16 years ago, my life changed when I accepted a job interview with a tech company in Tallahassee, Florida. It was a fly-in/fly-out interview, but what I saw was enough to risk moving across country for something that might turn back into pumpkins and mice at any moment. (That’s about what happened, and several former co-workers regularly re-apologize for my getting laid off just before Christmas. I tell them that they have nothing to apologize for: if not for those four months in Tally, my life would be drastically different today, and much less satisfying. Hell, I might have returned to writing for science fiction magazines.) I had a lot of entertaining encounters in both the Dallas and Tallahassee airports, but one of the most interesting was from a Miami native who was switching flights in Tally before heading home, and he asked why the HELL would I want to live in the Florida Panhandle. “South Florida: that’s where the action is!”
Years later, after visiting Tampa and making friends I still hold dear, I understood what he was getting at. At the same time, in this line of work, a bit of quiet is exactly what I need to get things done.
It’s the same situation with Austin. “Look at all of the events out here! Look at the clubs, and the galleries, and the bookstores! Why, Dallas doesn’t even HAVE bookstores! You stand around staring at two-story buildings and ask if they have those newfangled indoor toilets!” Okay, so we’re not as relentlessly exciting as Austin, but we’re not completely uncivilized: the Adolphus Hotel in downtown finally took down the big “Free HBO in your room!” sign about a week ago. And if we don’t use indoor toilets, it’s usually because we’re really angry with a neighbor.
This isn’t a slam against Austin (two decades ago, if you’d told me I’d be defending Austin instead of riding a nuke into downtown, I’d have questioned your sanity, but times change), but it’s just not a town conducive to what the Triffid Ranch is trying to do. The secret to Dallas is that we’re not the hidebound, stick-in-the-mud business city popularly presented: we’ve got a wide-ranging music community, one hell of an arts community, and a lot of unorthodoxy that’s not advertised. That’s for a reason: the longer we can keep the contingent of SMU brats away, the longer a venue, locale, or community can last. It starts with a few of them coming in seeing if anyone knows any good coke dealers, and like roaches discovering spilled sugar, they leave scent trails for their friends. Before you know it, developers discover that artistic sweat equity made a locale particularly desirable, and it’s gentrified out of existence. The SMU brats who wanted to live there because it was cool leave because they don’t have a place to slum, the developers follow, and everyone else tries to rebuild elsewhere. The longer we keep quiet, the longer what we have lasts.

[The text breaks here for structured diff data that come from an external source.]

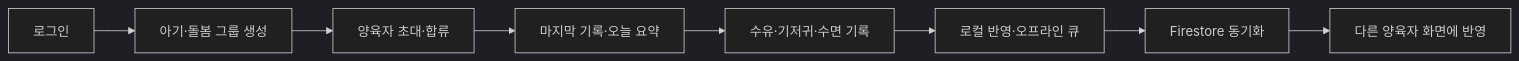
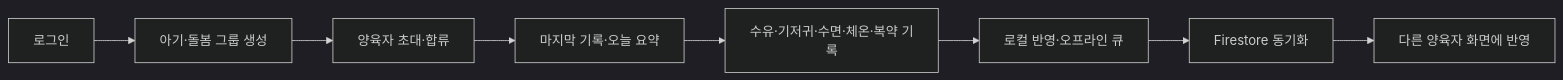
One commit to seorilabs/babycare changed the diagram in docs/01-planning/product-spec.md. Above: the diagram before and after it, drawn with Mermaid (dark theme). The commit also changed other lines of this file and 50 other files, not shown here.

````diff
--- a/docs/01-planning/product-spec.md
+++ b/docs/01-planning/product-spec.md
@@ -70,10 +70,10 @@
 ```mermaid
 flowchart LR
   Auth["로그인"] --> Setup["아기·돌봄 그룹 생성"]
   Setup --> Invite["양육자 초대·합류"]
   Invite --> Home["마지막 기록·오늘 요약"]
-  Home --> Record["수유·기저귀·수면 기록"]
+  Home --> Record["수유·기저귀·수면·체온·복약 기록"]
   Record --> Queue["로컬 반영·오프라인 큐"]
   Queue --> Firestore["Firestore 동기화"]
   Firestore --> Other["다른 양육자 화면에 반영"]
 ```
````
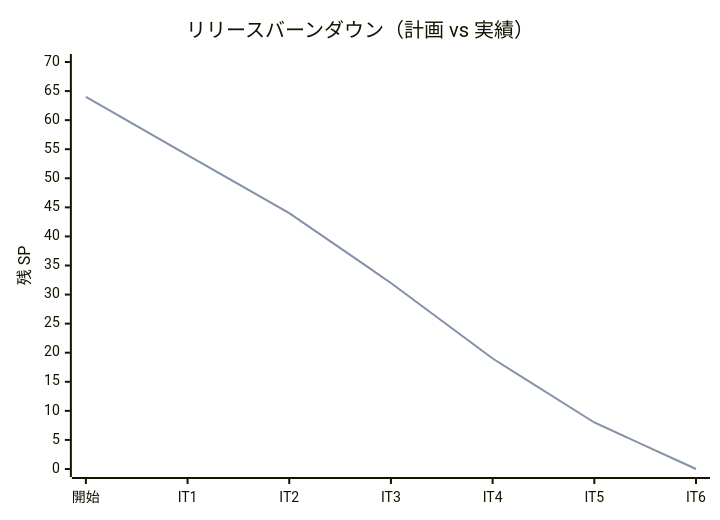
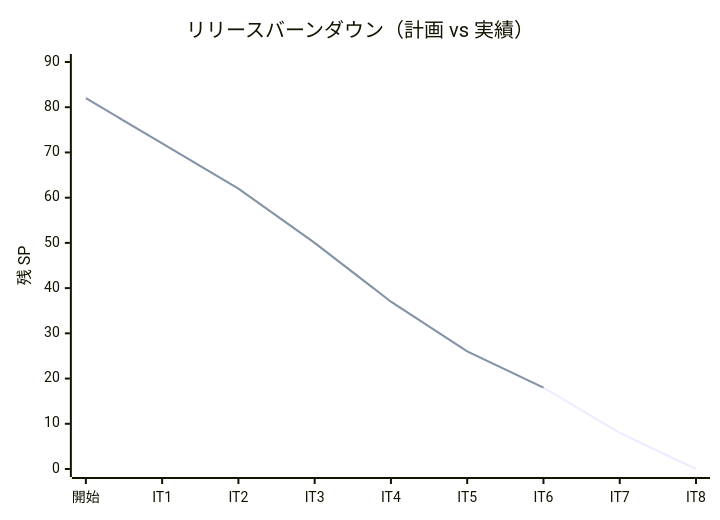
Before and after one commit to k2works/case-study-cargo-tracker: the third of 3 diagrams in docs/development/release_plan.md, drawn with Mermaid. The commit also changed other lines of this file and 3 other files, not shown here.

````diff
--- a/docs/development/release_plan.md
+++ b/docs/development/release_plan.md
@@ -388,8 +457,8 @@
 ```mermaid
 xychart-beta
     title "リリースバーンダウン（計画 vs 実績）"
-    x-axis ["開始", "IT1", "IT2", "IT3", "IT4", "IT5", "IT6"]
-    y-axis "残 SP" 0 --> 70
-    line "計画" [64, 54, 44, 32, 19, 8, 0]
-    line "実績" [64, 54, 44, 32, 19, 8, 0]
+    x-axis ["開始", "IT1", "IT2", "IT3", "IT4", "IT5", "IT6", "IT7", "IT8"]
+    y-axis "残 SP" 0 --> 90
+    line "計画" [82, 72, 62, 50, 37, 26, 18, 8, 0]
+    line "実績" [82, 72, 62, 50, 37, 26, 18]
 ```
````
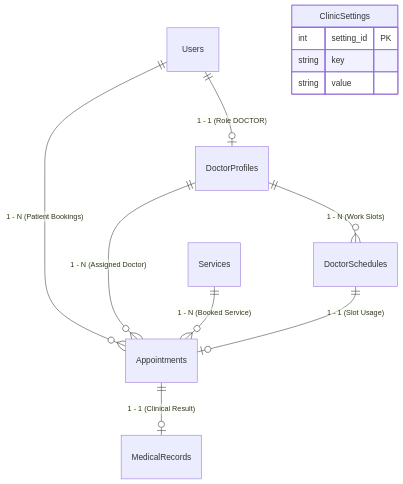
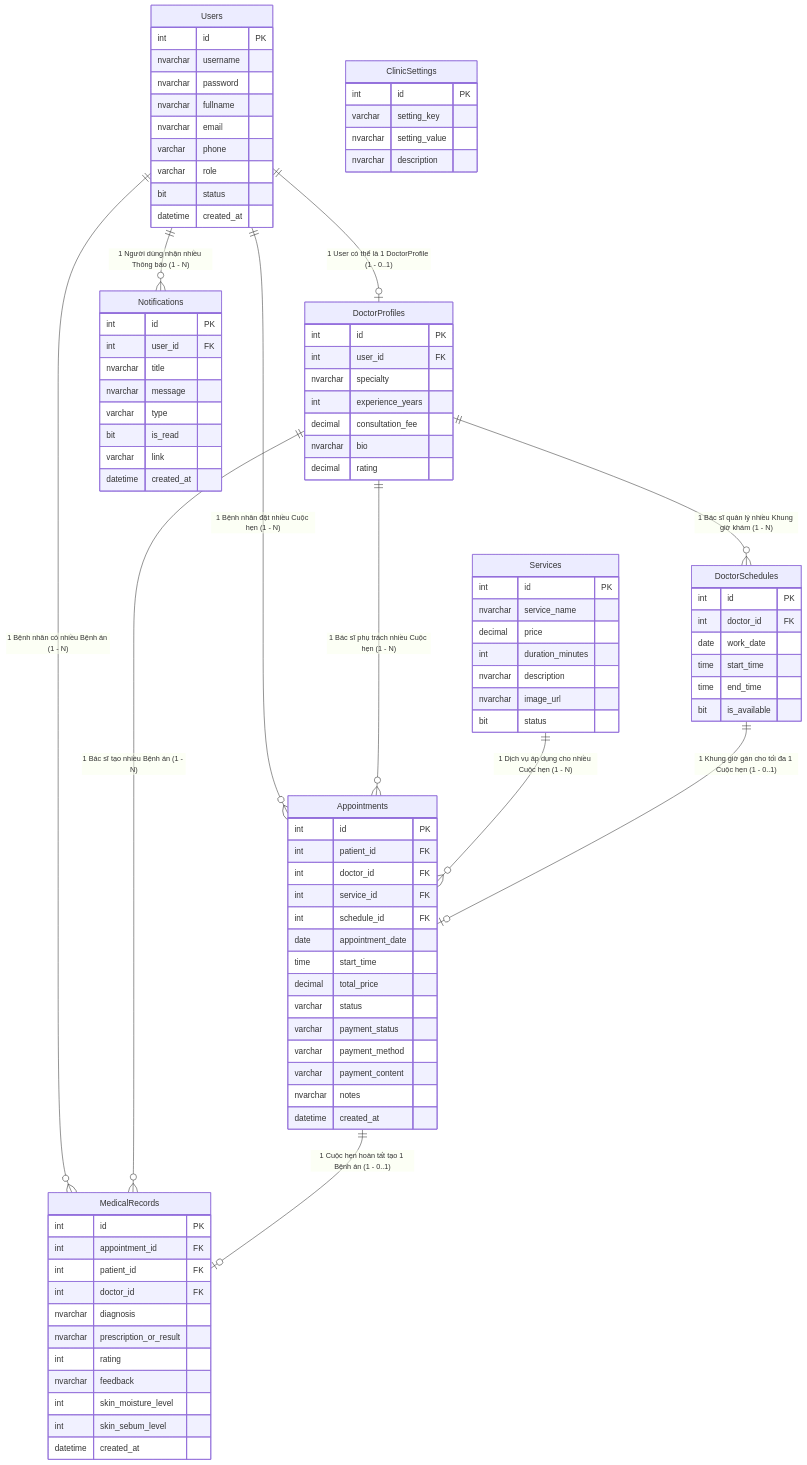
The third of 7 diagrams in Topic_Proposal_PRJ301.md (Duykhobo/PRJ301_Clinic), drawn with Mermaid before and after one commit. The commit also changed other lines of this file and 43 other files, not shown here.

Commit message:
feat: initialize clinic management system core architecture, database, and base MVC components

````diff
--- a/Topic_Proposal_PRJ301.md
+++ b/Topic_Proposal_PRJ301.md
@@ -153,17 +153,106 @@
 ```mermaid
 erDiagram
-    Users ||--o| DoctorProfiles : "1 - 1 (Role DOCTOR)"
-    Users ||--o{ Appointments : "1 - N (Patient Bookings)"
-    DoctorProfiles ||--o{ DoctorSchedules : "1 - N (Work Slots)"
-    DoctorProfiles ||--o{ Appointments : "1 - N (Assigned Doctor)"
-    Services ||--o{ Appointments : "1 - N (Booked Service)"
-    DoctorSchedules ||--o| Appointments : "1 - 1 (Slot Usage)"
-    Appointments ||--o| MedicalRecords : "1 - 1 (Clinical Result)"
+    Users ||--o| DoctorProfiles : "1 User có thể là 1 DoctorProfile (1 - 0..1)"
+    Users ||--o{ Appointments : "1 Bệnh nhân đặt nhiều Cuộc hẹn (1 - N)"
+    Users ||--o{ MedicalRecords : "1 Bệnh nhân có nhiều Bệnh án (1 - N)"
+    Users ||--o{ Notifications : "1 Người dùng nhận nhiều Thông báo (1 - N)"
 
-    %% Bảng cấu hình độc lập, không cần nối dây trực tiếp vào Users để tránh sai thực thể
+    DoctorProfiles ||--o{ DoctorSchedules : "1 Bác sĩ quản lý nhiều Khung giờ khám (1 - N)"
+    DoctorProfiles ||--o{ Appointments : "1 Bác sĩ phụ trách nhiều Cuộc hẹn (1 - N)"
+    DoctorProfiles ||--o{ MedicalRecords : "1 Bác sĩ tạo nhiều Bệnh án (1 - N)"
+
+    Services ||--o{ Appointments : "1 Dịch vụ áp dụng cho nhiều Cuộc hẹn (1 - N)"
+    DoctorSchedules ||--o| Appointments : "1 Khung giờ gán cho tối đa 1 Cuộc hẹn (1 - 0..1)"
+
+    Appointments ||--o| MedicalRecords : "1 Cuộc hẹn hoàn tất tạo 1 Bệnh án (1 - 0..1)"
+
+    Users {
+        int id PK
+        nvarchar username
+        nvarchar password
+        nvarchar fullname
+        nvarchar email
+        varchar phone
+        varchar role
+        bit status
+        datetime created_at
+    }
+
+    DoctorProfiles {
+        int id PK
+        int user_id FK
+        nvarchar specialty
+        int experience_years
+        decimal consultation_fee
+        nvarchar bio
+        decimal rating
+    }
+
+    DoctorSchedules {
+        int id PK
+        int doctor_id FK
+        date work_date
+        time start_time
+        time end_time
+        bit is_available
+    }
+
+    Services {
+        int id PK
+        nvarchar service_name
+        decimal price
+        int duration_minutes
+        nvarchar description
+        nvarchar image_url
+        bit status
+    }
+
+    Appointments {
+        int id PK
+        int patient_id FK
+        int doctor_id FK
+        int service_id FK
+        int schedule_id FK
+        date appointment_date
+        time start_time
+        decimal total_price
+        varchar status
+        varchar payment_status
+        varchar payment_method
+        varchar payment_content
+        nvarchar notes
+        datetime created_at
+    }
+
+    MedicalRecords {
+        int id PK
+        int appointment_id FK
+        int patient_id FK
+        int doctor_id FK
+        nvarchar diagnosis
+        nvarchar prescription_or_result
+        int rating
+        nvarchar feedback
+        int skin_moisture_level
+        int skin_sebum_level
+        datetime created_at
+    }
+
+    Notifications {
+        int id PK
+        int user_id FK
+        nvarchar title
+        nvarchar message
+        varchar type
+        bit is_read
+        varchar link
+        datetime created_at
+    }
+
     ClinicSettings {
-        int setting_id PK
-        string key
-        string value
+        int id PK
+        varchar setting_key
+        nvarchar setting_value
+        nvarchar description
     }
 ```
````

This means that Dallas runs on a different artistic cycle than most cities. Nobody cares if you’re an aspiring writer or painter: the only people who think this matters are yuppies who assume that crowing “Well, I’M an artist!” will get them into loft spaces otherwise inaccessible to those with neither brains nor soul. Respect comes from finishing the projects you say you’re going to finish, no matter how lonely or bored you are in the interim, and then producing more. Dallas is a tough teacher in that regard, especially since the city in general only notices successful artists after they’ve become successful elsewhere, but it also produces people who don’t quit halfway through because they’re not getting enough attention. And for some of us, that lack of attention is a greater motivator than getting attention, because it makes us strive that much harder to prove we can do it. Distractions just prevent production.
And that, in a nutshell, is why I can’t live in Austin, or Houston, or New York, or New Orleans. Please note that I said nothing about dragging out enclosures and visiting.